Fire season is a year-round concern for many homeowners, but this is especially true during summer’s long, warm days. Being prepared for fire season can help increase your chance of protecting your property if it is threatened by fire. Here’s how to make your home fire season ready.
Create “Defensible Space”
Keep it lean, green, and mean. Your defensible space is the space that becomes the buffer between your house and the trees, grass, and shrubs that surround it. Use this space to slow, or better yet, stop the spread of a wildfire. Radiant heat can be as dangerous as direct flames, so the wider your defensible space, the better. Here are just a few recommendations:
- Keep your defensible space clear of leaves, twigs, and branches by regularly raking
- Create “fire lines” with sidewalks and driveways
- Keep the height of your lawn below 4 inches by mowing as needed
- Trim tree branches that are lower than 15 feet from the ground
- Request the power company remove branches from power lines near your property
Learn more about Fire Resistant Landscaping

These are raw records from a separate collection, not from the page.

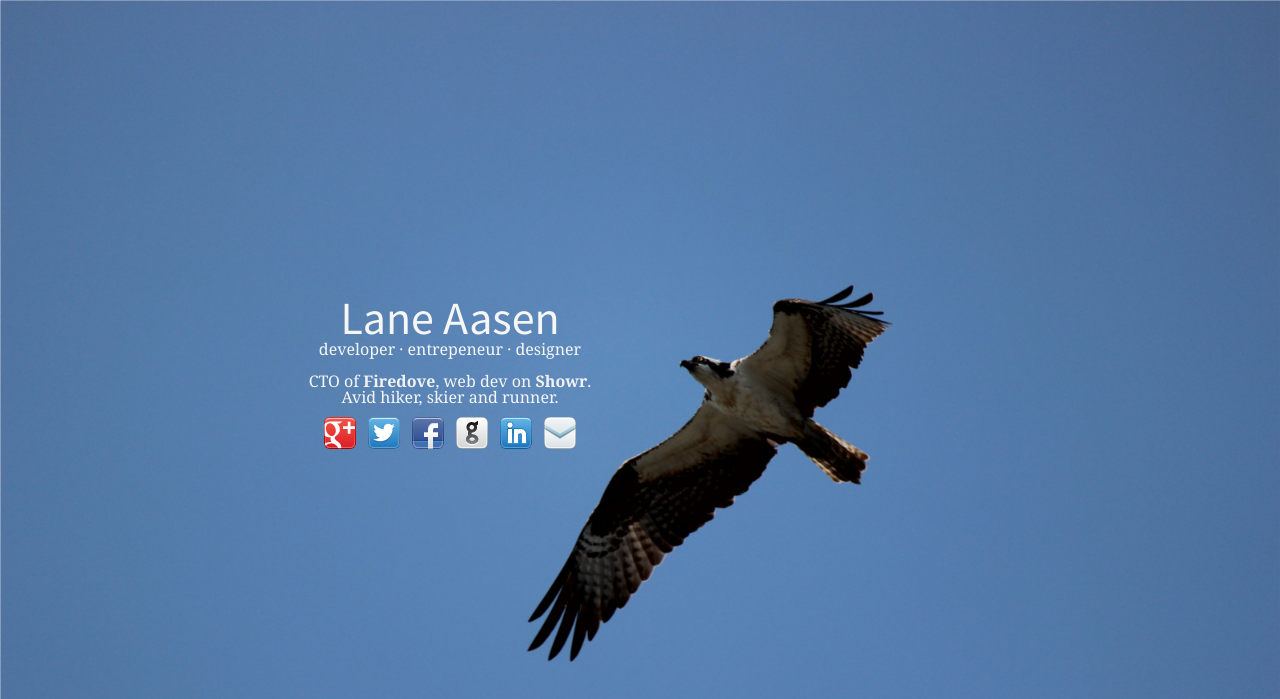
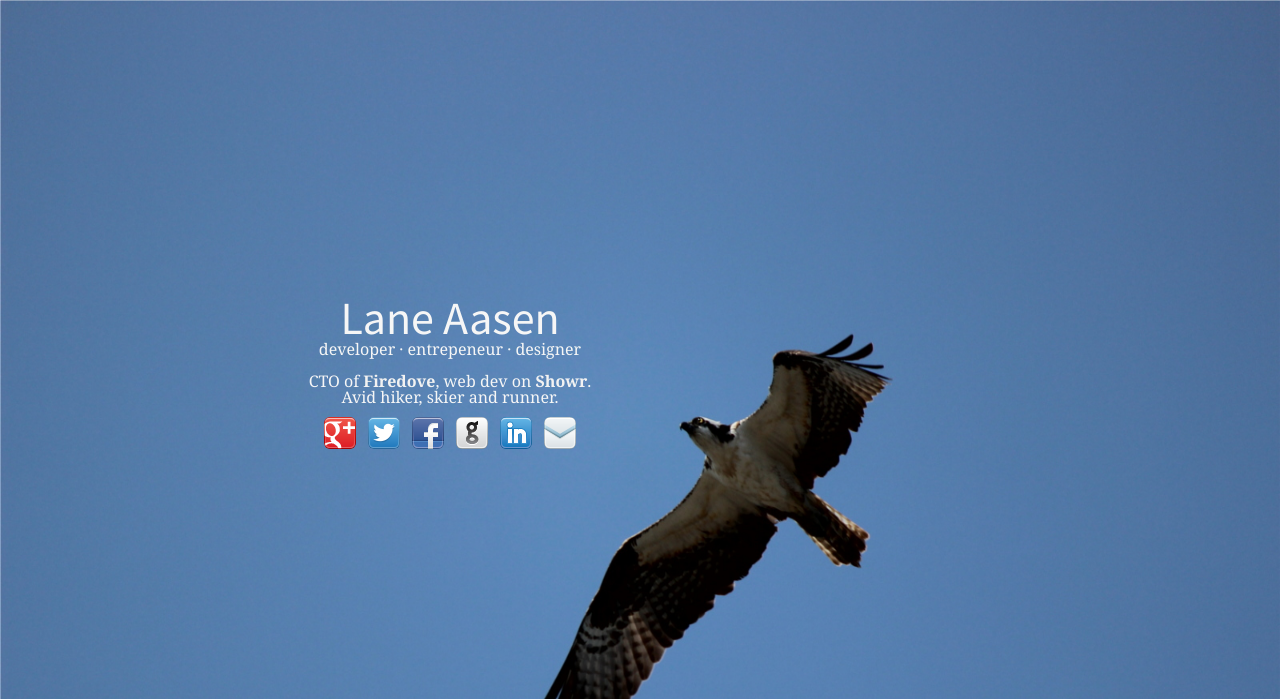
Before and after one commit to aaasen/aaasen.github.com, a PHP site: page / in a window 1280 px wide. Shown: the top 699 px of the page. Run offline with PHP 8.4, Linux system fonts and the light colour scheme.

Commit message:
added placeholder background color

```diff
--- a/assets/css/main.css
+++ b/assets/css/main.css
@@ -1,8 +1,9 @@
 
 body {
-	background-image: url('/assets/img/hawk.jpg');
+	background-image: url('/home/aasen/dev/aasenin/assets/img/hawk.jpg');
 	background-repeat: no-repeat;
-	background-size: 100%;
+	background-size: 100% 1000px;
+	background-color: #5982ae;
 	font-family: "Georgia", serif;
 	color: #f6f6f6;
 }
--- a/index.php
+++ b/index.php
@@ -5,7 +5,6 @@
 		<title>Lane Aasen</title>
 		<link rel="stylesheet" href="assets/css/reset.css">
 		<link rel="stylesheet" href="assets/css/main.css">
-		<link href='http://fonts.googleapis.com/css?family=Ubuntu' rel='stylesheet' type='text/css'>
 		<link href='http://fonts.googleapis.com/css?family=Source+Sans+Pro' rel='stylesheet' type='text/css'>
 	</head>
 
```
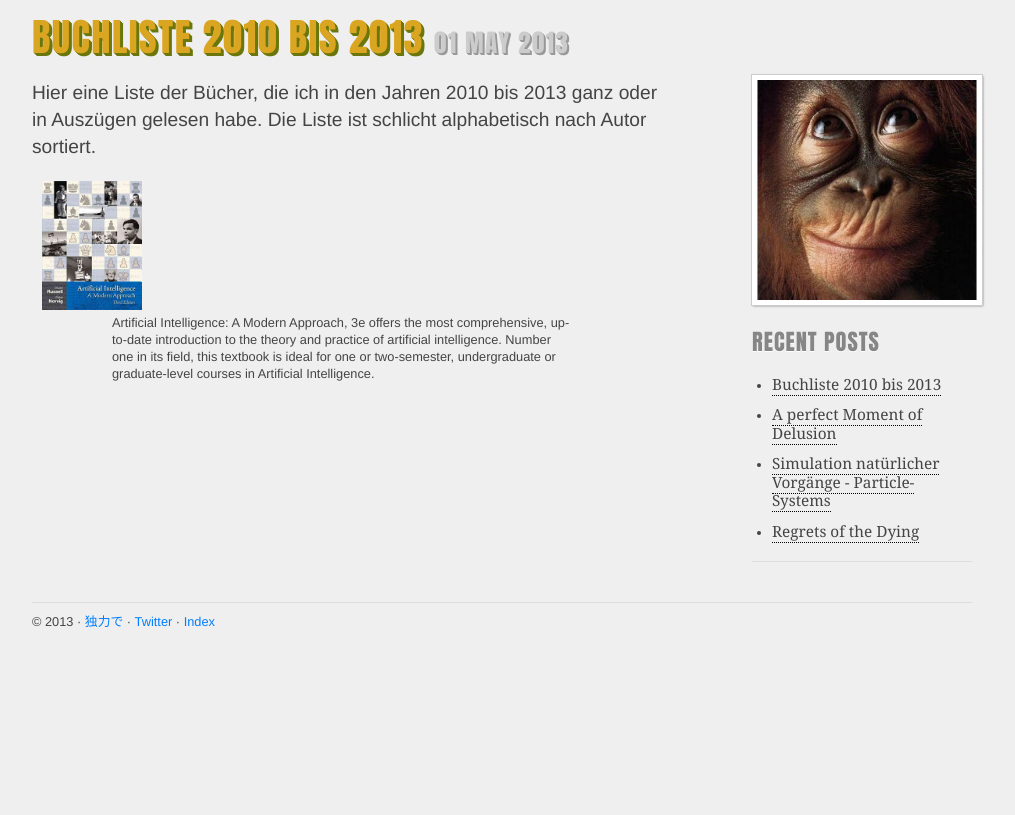
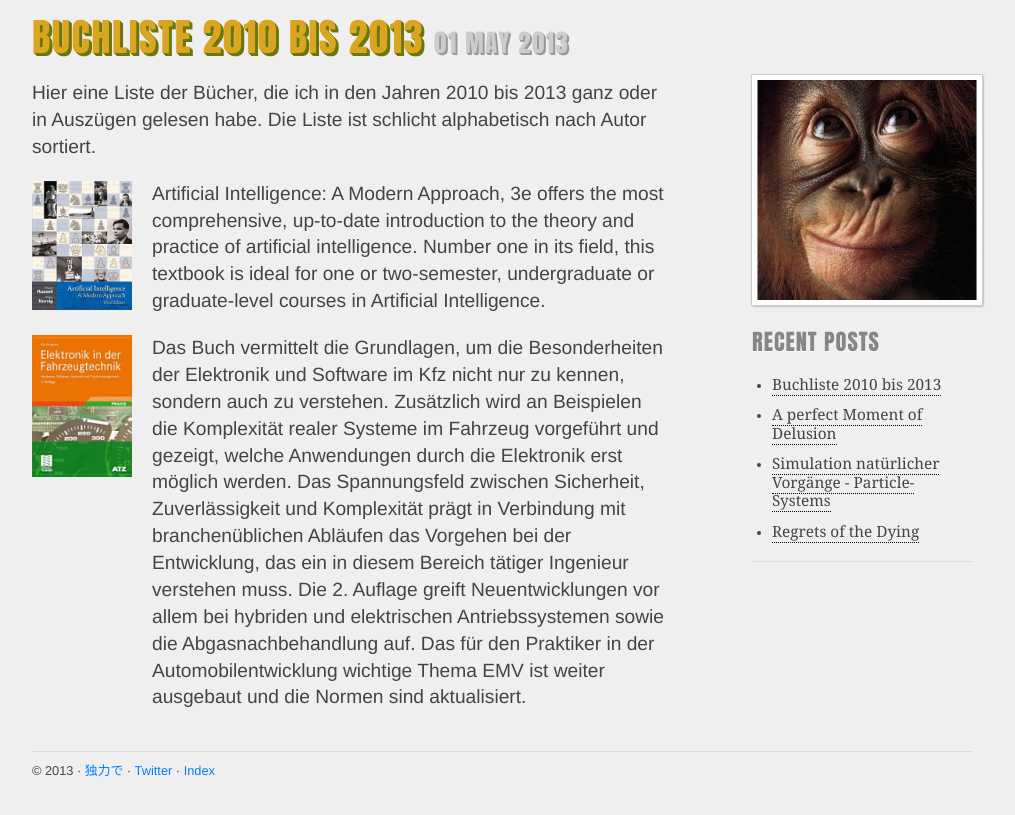
Before and after one commit to dokuryoku/dokuryoku.github.com, a Jekyll site: the page built from _posts/2013-05-01-Buchliste-I.html, in a window 1280 px wide. Shown: the top 815 px of the page, without its empty margins (128-1143 px from the left). Built offline with Jekyll 4.4.1, drawn with Linux system fonts in a browser that asks for light colours.

Commit message:
update posts

```diff
--- a/_posts/2013-05-01-Buchliste-I.html
+++ b/_posts/2013-05-01-Buchliste-I.html
@@ -7,8 +7,8 @@ title: "Buchliste 2010 bis 2013"
 <p>Hier eine Liste der Bücher, die ich in den Jahren 2010 bis 2013 ganz oder in Auszügen
 gelesen habe. Die Liste ist schlicht alphabetisch nach Autor sortiert.</p>
 
-<p>
-<div class="two columns"><img src="/images/book-9780136042594.jpg"</div>
+<div class="two columns alpha"><img class="scale-with-grid" src="/images/book-9780136042594.jpg"/></div>
+<div class="nine columns omega"><p>Artificial Intelligence: A Modern Approach, 3e offers the most comprehensive, up-to-date introduction to the theory and practice of artificial intelligence. Number one in its field, this textbook is ideal for one or two-semester, undergraduate or graduate-level courses in Artificial Intelligence.</p></div>
 
-<div class="eight columns offset-by-one">Artificial Intelligence: A Modern Approach, 3e offers the most comprehensive, up-to-date introduction to the theory and practice of artificial intelligence. Number one in its field, this textbook is ideal for one or two-semester, undergraduate or graduate-level courses in Artificial Intelligence.</div>
-</p>
+<div class="two columns alpha"><img class="scale-with-grid" src="/images/book-9783834893376.jpg"/></div>
+<div class="nine columns omega"><p>Das Buch vermittelt die Grundlagen, um die Besonderheiten der Elektronik und Software im Kfz nicht nur zu kennen, sondern auch zu verstehen. Zusätzlich wird an Beispielen die Komplexität realer Systeme im Fahrzeug vorgeführt und gezeigt, welche Anwendungen durch die Elektronik erst möglich werden. Das Spannungsfeld zwischen Sicherheit, Zuverlässigkeit und Komplexität prägt in Verbindung mit branchenüblichen Abläufen das Vorgehen bei der Entwicklung, das ein in diesem Bereich tätiger Ingenieur verstehen muss. Die 2. Auflage greift Neuentwicklungen vor allem bei hybriden und elektrischen Antriebssystemen sowie die Abgasnachbehandlung auf. Das für den Praktiker in der Automobilentwicklung wichtige Thema EMV ist weiter ausgebaut und die Normen sind aktualisiert.</p></div>
```
Also changed, not shown: images/book-9783834893376.jpg (added).
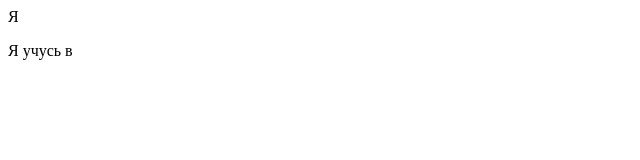
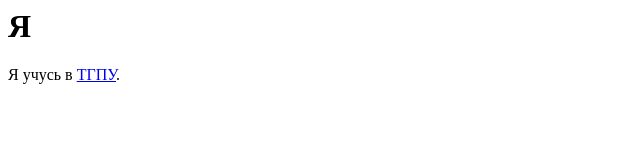
Before and after one commit to lozmanovaa-spec/lozmanovaa-spec.github.io, a plain HTML site: page index.html in a window 1280 px wide. Shown: the whole page, without its empty margins (0-640 px from the left). Drawn offline with Linux system fonts and the light colour scheme.

Commit message:
first page

```diff
--- a/index.html
+++ b/index.html
@@ -5,7 +5,7 @@
         <title>Мой сайт</title>
         </head>
         <bode>
-            <hl>Я</hl>
-            <p>Я учусь в <a href="https://tsp>ТГПУ</a>.</p>
+            <h1>Я</h1>
+            <p>Я учусь в <a href="https://tspu.ru">ТГПУ</a>.</p>
         </body>
     </html>
```
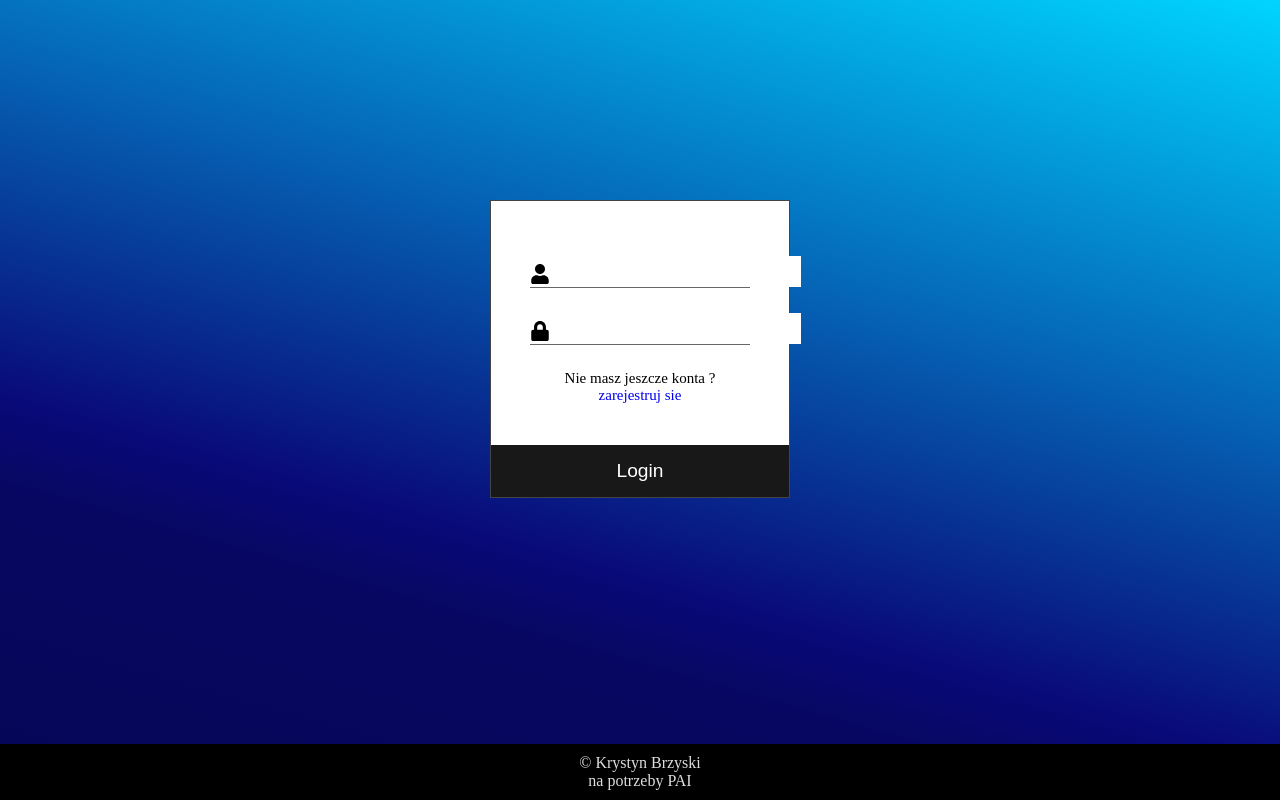
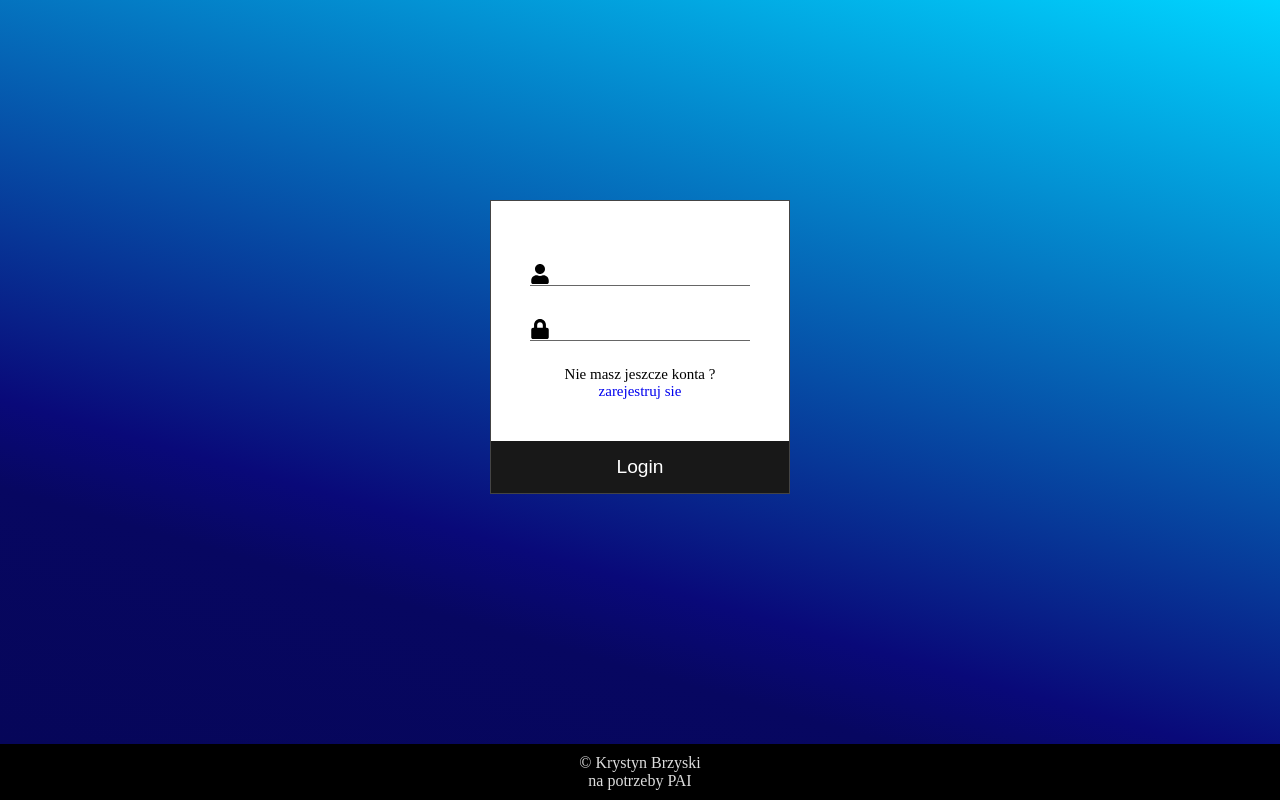
Before and after one commit to krystasin/PAI-projekt, a PHP site: page / in a window 1280 px wide. Run offline with PHP 8.4, Linux system fonts and the light colour scheme; some libraries are stand-ins or nearby versions.

Commit message:
poprawki styli logowania/rejestracji

```diff
--- a/public/css/loggedOutStyle.css
+++ b/public/css/loggedOutStyle.css
@@ -52,13 +52,15 @@
     display: flex;
     width: 220px;
     margin: 15px auto 25px auto;
+    padding-left: 24px;
     border-bottom: 1px solid #666;
 }
 .login-input{
-    margin-left: 24px;
-    padding: 8px 0 1px 0;
+    padding: 8px 0 3px 0;
     font-size:larger;
     border: none;
+    font-size: 16px;
+    width: 200px;
 }
 .login-input:focus{
     outline: none;
```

The most vulnerable part of a home near a wildfire is its roof. Houses with shingle or wood roofs are in greater danger of being destroyed by fire than those homes built with metal, tile, or composition materials. If your home currently has a shingle or wood roof, consider re-roofing with a fire-resistant material.
Cut back branches that hang low over the roof of your house.
Build your deck with ignition-resistant or non-combustible material if it is within ten feet of your house. According to DeckMagazine.com, the IWUIC and NFPA 1144 specify the use of decking materials that are “non-combustible,” such as steel framing and aluminum decking, or “ignition-resistant,” such as pressure-treated, exterior-rated fire-retardant-treated lumber.
Keep the area beneath your deck clear of combustible material and debris
.How’s your deck holding up? Read more at All Hands on Deck – Deck Safety Month
Change out single-pane windows as they are vulnerable to the heat of wildfire before it even reaches the home. Once windows break, they allow burning embers into the house and may start fires inside.
Replace single-pane windows with dual-paned windows. Optimally, install dual-paned windows with one pane of tempered glass to reduce the chance of the window breaking during a fire.
Keep your rain gutters free of combustible debris.
Fire-retardant roofing also applies to your patio covering. Replace your patio covering with the same material you would use on your roof.
Your Street Number – Make sure your address is easily read from the street and is not obscured by branches or shrubbery so that the fire department can find your home if necessary.
For more information on how to create defensible space and make your home fire season ready visit ReadyForWildfire.org